This consultation document uses some words or phrases which might be unfamiliar, and others which have specific legal meanings. Below is a short explanation of some of the most important terms.
In the Equality Act 2010 a disability means a physical or a mental condition which has a substantial and long-term impact on a person’s ability to do ordinary day-to-day activities. Conditions like HIV, cancer or multiple sclerosis, which can become more severe over time, are also covered, even if the person might currently be able to carry out normal day to day activities. Children and adults are protected as soon as they are diagnosed. The Equality Act also covers those who had a disability in the past.
The Social Model of disability views disability as the relationship between the individual and society. It creates a distinction between ‘impairment’, which refers to the functional limitations that a person faces due to a physical, sensory or cognitive impairment and ‘disability’, which refers to the barriers an individual may face in their daily life because society places a disadvantage upon them based on their impairment. This means that it sees the barriers created by society as the cause of disadvantage and exclusion, rather than the impairment itself. Based on this, the aim is to remove the barriers that isolate, exclude and so disable the individual.
Legally, additional support for learning and disability often overlap but are not defined as the same thing. An additional support need can arise for any reason and be short or long term. Additional support may be required to overcome needs arising from a learning environment; health or disability; family circumstances or social and emotional factors. For example, a bereavement in the family or a short period of illness is as much an additional support need as more long term needs such as cerebral palsy or autism. Looked After Children and Young People are also deemed to have additional support needs until they are assessed otherwise.

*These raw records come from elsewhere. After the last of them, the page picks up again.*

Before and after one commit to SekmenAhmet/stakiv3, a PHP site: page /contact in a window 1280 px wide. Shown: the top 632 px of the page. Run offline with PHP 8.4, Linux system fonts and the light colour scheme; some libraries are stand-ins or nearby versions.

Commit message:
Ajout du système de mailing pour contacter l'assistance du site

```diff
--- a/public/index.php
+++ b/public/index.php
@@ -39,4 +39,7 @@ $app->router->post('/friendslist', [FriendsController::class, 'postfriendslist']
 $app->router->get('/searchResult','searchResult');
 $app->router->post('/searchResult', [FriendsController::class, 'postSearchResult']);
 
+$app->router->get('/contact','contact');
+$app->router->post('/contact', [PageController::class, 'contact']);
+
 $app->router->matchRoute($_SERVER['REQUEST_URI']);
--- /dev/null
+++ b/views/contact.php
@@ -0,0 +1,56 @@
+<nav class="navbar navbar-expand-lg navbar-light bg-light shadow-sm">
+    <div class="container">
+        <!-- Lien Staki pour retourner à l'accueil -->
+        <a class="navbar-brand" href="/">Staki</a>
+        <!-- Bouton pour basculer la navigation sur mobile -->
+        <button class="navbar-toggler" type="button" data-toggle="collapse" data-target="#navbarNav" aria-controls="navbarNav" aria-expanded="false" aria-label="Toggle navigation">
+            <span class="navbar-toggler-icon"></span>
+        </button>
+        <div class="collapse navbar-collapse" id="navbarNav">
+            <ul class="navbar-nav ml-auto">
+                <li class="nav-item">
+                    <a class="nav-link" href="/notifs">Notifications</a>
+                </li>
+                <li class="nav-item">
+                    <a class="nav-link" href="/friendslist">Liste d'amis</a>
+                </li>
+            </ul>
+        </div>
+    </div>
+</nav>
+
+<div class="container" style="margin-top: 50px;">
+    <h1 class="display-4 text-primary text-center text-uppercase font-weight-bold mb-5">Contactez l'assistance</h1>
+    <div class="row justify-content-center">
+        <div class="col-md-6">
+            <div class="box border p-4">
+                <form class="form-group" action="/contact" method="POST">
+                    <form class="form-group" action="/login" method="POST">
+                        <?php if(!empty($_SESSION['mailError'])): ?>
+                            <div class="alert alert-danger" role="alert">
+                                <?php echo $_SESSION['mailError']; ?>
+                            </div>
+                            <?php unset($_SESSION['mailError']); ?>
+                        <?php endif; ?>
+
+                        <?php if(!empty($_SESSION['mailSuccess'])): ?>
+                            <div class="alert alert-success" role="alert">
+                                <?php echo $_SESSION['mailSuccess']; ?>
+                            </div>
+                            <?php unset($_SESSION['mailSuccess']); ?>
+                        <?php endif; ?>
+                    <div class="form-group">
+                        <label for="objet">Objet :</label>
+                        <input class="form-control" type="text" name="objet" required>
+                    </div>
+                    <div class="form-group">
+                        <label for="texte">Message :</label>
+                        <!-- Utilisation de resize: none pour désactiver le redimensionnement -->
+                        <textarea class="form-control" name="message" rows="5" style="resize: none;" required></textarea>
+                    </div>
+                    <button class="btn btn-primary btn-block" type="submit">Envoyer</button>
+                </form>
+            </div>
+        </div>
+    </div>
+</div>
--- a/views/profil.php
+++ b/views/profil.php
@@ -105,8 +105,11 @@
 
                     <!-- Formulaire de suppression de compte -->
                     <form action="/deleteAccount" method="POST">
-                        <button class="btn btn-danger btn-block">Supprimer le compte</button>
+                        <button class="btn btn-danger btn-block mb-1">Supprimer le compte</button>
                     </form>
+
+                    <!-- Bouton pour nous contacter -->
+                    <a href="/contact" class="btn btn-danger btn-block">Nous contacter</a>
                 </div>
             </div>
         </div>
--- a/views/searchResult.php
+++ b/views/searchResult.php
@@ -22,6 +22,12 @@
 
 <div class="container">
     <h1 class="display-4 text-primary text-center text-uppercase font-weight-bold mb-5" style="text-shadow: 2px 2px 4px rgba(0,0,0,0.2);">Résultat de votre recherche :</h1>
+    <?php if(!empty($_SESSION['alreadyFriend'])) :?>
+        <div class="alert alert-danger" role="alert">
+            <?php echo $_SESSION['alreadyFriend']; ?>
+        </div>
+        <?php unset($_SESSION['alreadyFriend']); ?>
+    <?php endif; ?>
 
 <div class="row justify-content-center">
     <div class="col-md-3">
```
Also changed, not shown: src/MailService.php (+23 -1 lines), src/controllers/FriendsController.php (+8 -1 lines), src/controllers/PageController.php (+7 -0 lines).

Families: The consultation document will refer to families rather than “parent” or “carer” as these terms may not capture the various caring relationships a child or young person might experience during their lifetime.
Support: The term support captures the “services” which are provided by a wide range of public bodies as well as the resources and opportunities available to assist disabled children, young people and their families via the third sector and other partners.

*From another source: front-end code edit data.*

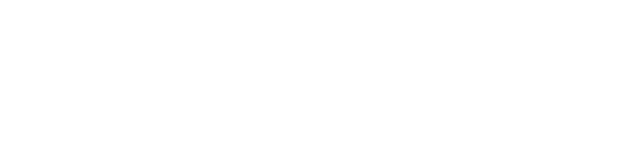
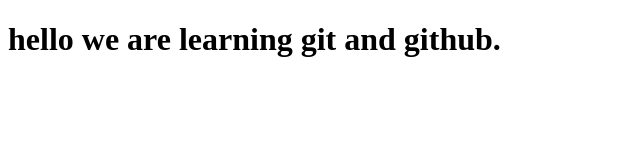
Before and after one commit to zaheerahmed10/project2, a plain HTML site: page project3/index.html in a window 1280 px wide. Shown: the whole page, without its empty margins (0-640 px from the left). Drawn offline with Linux system fonts and the light colour scheme.

Commit message:
Add header to index.html

```diff
--- a/project3/index.html
+++ b/project3/index.html
@@ -6,6 +6,7 @@
     <title>sample code</title>
 </head>
 <body>
+    <h1>hello we are learning git and github.</h1>
 
 </body>
 </html>
```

Rights-based Approach: This is an approach to creating policy and legislation which holds human rights at its core. It supports equality and inclusion. Using a rights-based approach empowers people to know and claim their rights and increases the ability of organisations, public bodies and businesses to fulfil their human rights obligations.
Co-production means working with people to shape the services they use in order to better meet their needs.
Duty: A ‘duty’ is an action that someone must carry out, either legally (because it is the law) or morally (because it is the right thing to do). In this resource, we have mentioned that organisations, such as the Scottish Government or local authorities, have ‘duties’ placed on them by legislation. This means that the legislation requires that they must act in a certain way or complete certain actions. There are many different actions that these organisations are required to carry out and so the type of duty will vary in each piece of legislation.